---------- Recorded data

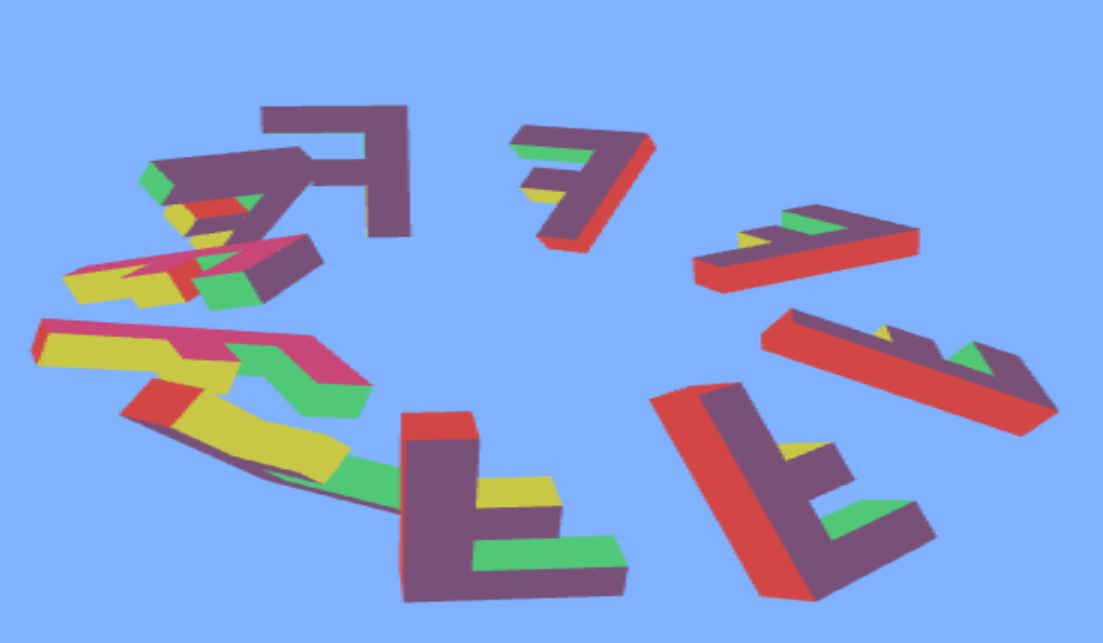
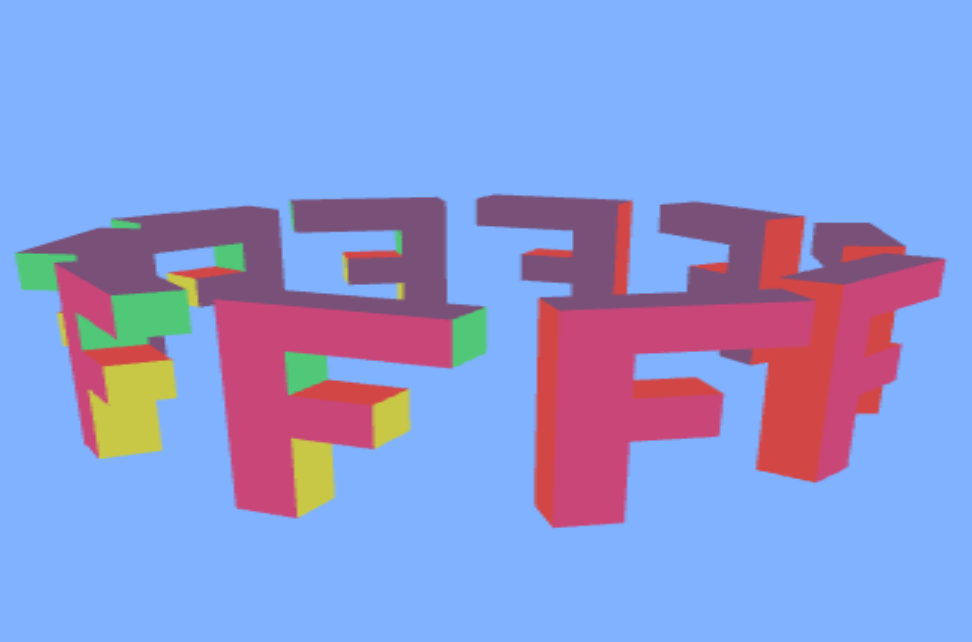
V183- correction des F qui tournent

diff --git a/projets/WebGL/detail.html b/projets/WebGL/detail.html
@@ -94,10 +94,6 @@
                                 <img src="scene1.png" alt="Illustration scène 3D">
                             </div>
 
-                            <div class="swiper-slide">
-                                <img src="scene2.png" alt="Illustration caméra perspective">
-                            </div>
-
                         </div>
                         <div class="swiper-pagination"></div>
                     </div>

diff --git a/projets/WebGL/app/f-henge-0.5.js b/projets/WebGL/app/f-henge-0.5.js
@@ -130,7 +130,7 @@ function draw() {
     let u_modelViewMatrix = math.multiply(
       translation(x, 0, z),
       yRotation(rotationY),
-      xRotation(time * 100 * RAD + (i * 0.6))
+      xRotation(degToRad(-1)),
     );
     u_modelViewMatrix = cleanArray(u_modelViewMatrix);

--------------------

[Exercise description] Return from the data every line that holds "class".

[Written answer]
-                            <div class="swiper-slide">
                         <div class="swiper-pagination"></div>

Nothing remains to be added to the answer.